Once this was clear, the sales campaign approach shifted. CEOs started to respond.

Once this was clear, the sales campaign approach shifted. CEOs started to respond. The sales team was no longer invited to attend the initial call and a demo was not offered until the CEO was ready to further explore the concept because they agreed with the value exchange.

Our cost per lead skyrocketed, fewer meetings and demos were scheduled, but we closed a deal in the first few months after making this shift. The point is to measure what really matters: Cost per lead is important to eCommerce and payday loan companies, but not the right yardstick for our work.
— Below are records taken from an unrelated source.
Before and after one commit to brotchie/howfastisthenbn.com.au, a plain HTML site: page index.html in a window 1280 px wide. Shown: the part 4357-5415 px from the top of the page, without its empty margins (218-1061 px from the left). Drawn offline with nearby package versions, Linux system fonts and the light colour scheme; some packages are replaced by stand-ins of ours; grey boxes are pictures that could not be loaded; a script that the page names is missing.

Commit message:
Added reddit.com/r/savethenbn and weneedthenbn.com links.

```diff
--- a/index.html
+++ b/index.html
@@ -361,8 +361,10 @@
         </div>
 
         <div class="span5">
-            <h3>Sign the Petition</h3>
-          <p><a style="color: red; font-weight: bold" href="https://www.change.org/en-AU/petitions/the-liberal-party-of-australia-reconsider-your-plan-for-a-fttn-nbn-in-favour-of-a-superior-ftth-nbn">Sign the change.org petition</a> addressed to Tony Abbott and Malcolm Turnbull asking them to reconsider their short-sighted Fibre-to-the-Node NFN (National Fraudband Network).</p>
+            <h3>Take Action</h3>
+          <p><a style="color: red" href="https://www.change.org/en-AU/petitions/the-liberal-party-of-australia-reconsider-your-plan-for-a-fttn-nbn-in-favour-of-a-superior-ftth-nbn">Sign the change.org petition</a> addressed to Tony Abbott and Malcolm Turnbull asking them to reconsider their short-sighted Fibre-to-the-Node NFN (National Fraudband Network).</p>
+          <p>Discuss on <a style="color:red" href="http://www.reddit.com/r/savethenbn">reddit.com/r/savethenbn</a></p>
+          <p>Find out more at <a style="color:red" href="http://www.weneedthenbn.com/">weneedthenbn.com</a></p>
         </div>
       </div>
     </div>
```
I will eat my hat if you can find a lead generation company that offers that entire suite of services to do what I did for that company. If you’re considering a lead generation company that approaches you with claims like, “We get you sales-qualified leads and guarantee you at least two meetings each week,” you’re almost certainly looking at critical gaps in strategy and execution.

If you have a major brand name like Oracle, HP or IBM, the dynamic is quite different. You can get away with pure lead generation because you have 50+ years and many billions in brand equity. The prospect targets know your company and the marketing department provides more content and process approaches than anyone could ever need.

Otherwise, you’re going to need a lot more than leads — stuff like deep positioning/messaging work and outstanding people/processes to convert those leads into revenue.


Unless everybody in your target market pretty much already knows who you are and believes you have value, front-loading your sales process with tons of leads is going to get you tons of nothing.